In order to better address SRHR care access needs for young women and adolescent girls in humanitarian settings, greater insight is required into the needs and experiences of this population.
Using data from the Demographic and Health Surveys for 2011 and 2016, this brief provides an analysis of the effect of a mother’s education and age at delivery on the risks of under-five mortality (U5M) and under-five stunting (U5S) for her children.
This brief provides tentative estimates for the cost of a national school eye health program in Uganda based on unit cost estimates in Uganda and other countries.
Children in sub-Saharan African countries face higher exposure to gender-based violence (GBV) compared to their counterparts in other world regions (United Nations Children’s Fund [UNICEF], 2014). When GBV occurs in schools, it severely endangers access to education.
The convergence of young people’s increased access globally to smartphones and the Internet and their continued unmet needs around comprehensive sexuality education (CSE) have prompted many new sexuality education initiatives delivered through digital tools and platforms.
Since 2007, the longitudinal and qualitative ‘Real Choices, Real Lives’ (RCRL) study has been tracking the lives of girls and their families in nine countries around the world.
The global community has committed to achieving universal access to sexual and reproductive health and rights (SRHR) services, but how to do it remains a challenge in many low-income countries. Capacity development is listed as a means of implementation for Agenda 2030.
Young people in Uganda face challenges in achieving their sexual and reproductive health and rights (SRHR), such as lack of information, limited access to services, teenage pregnancy and sexually transmitted infections.

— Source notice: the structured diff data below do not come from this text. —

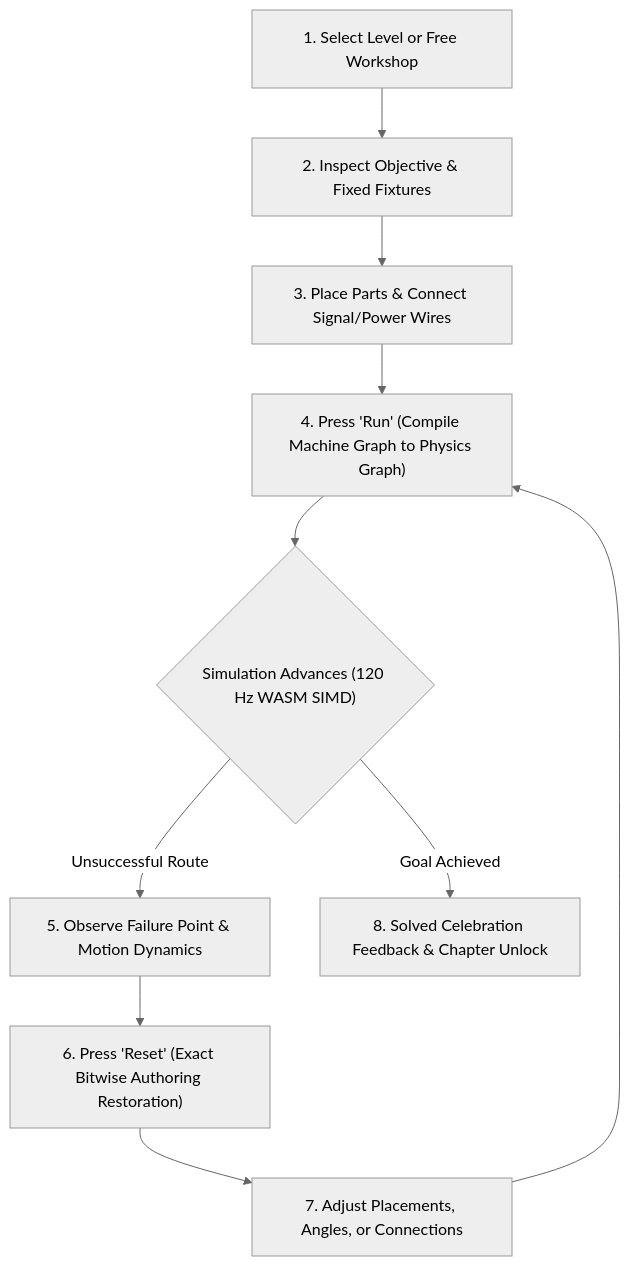
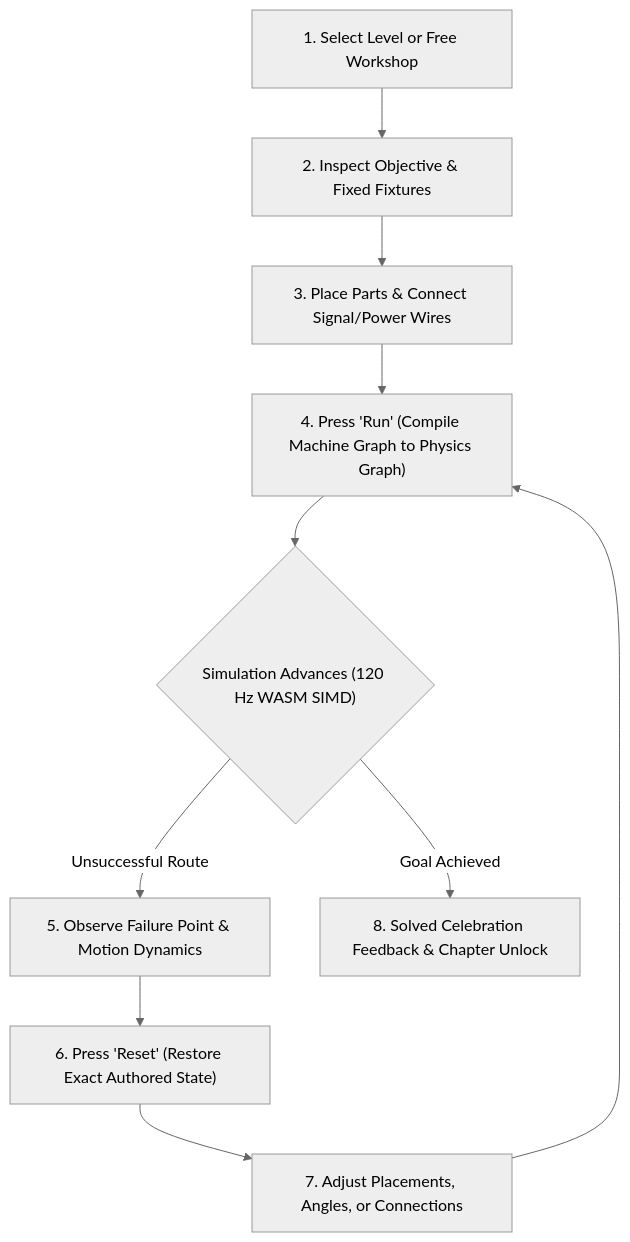
Before and after one commit to aidanmorgan/tim: the diagram in _bmad-output/planning-artifacts/prd.md, drawn with Mermaid (neutral theme). The commit also changed other lines of this file and 71 other files, not shown here.

````diff
--- a/_bmad-output/planning-artifacts/prd.md
+++ b/_bmad-output/planning-artifacts/prd.md
@@ -25,12 +27,12 @@
 ```mermaid
 flowchart TD
     SELECT["1. Select Level or Free Workshop"] --> INSPECT["2. Inspect Objective & Fixed Fixtures"]
     INSPECT --> ASSEMBLE["3. Place Parts & Connect Signal/Power Wires"]
     ASSEMBLE --> RUN["4. Press 'Run' (Compile Machine Graph to Physics Graph)"]
     RUN --> SIMULATE{"Simulation Advances (120 Hz WASM SIMD)"}
     SIMULATE -->|"Unsuccessful Route"| OBSERVE["5. Observe Failure Point & Motion Dynamics"]
-    OBSERVE --> RESET["6. Press 'Reset' (Exact Bitwise Authoring Restoration)"]
+    OBSERVE --> RESET["6. Press 'Reset' (Restore Exact Authored State)"]
     RESET --> ADJUST["7. Adjust Placements, Angles, or Connections"]
     ADJUST --> RUN
     SIMULATE -->|"Goal Achieved"| SOLVE["8. Solved Celebration Feedback & Chapter Unlock"]
 ```
````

Many SRHR programmes are delivered through a sexual risk perspective – which means emphasising the negative consequences of sexual activity, such as unintended pregnancy or sexually transmitted infections.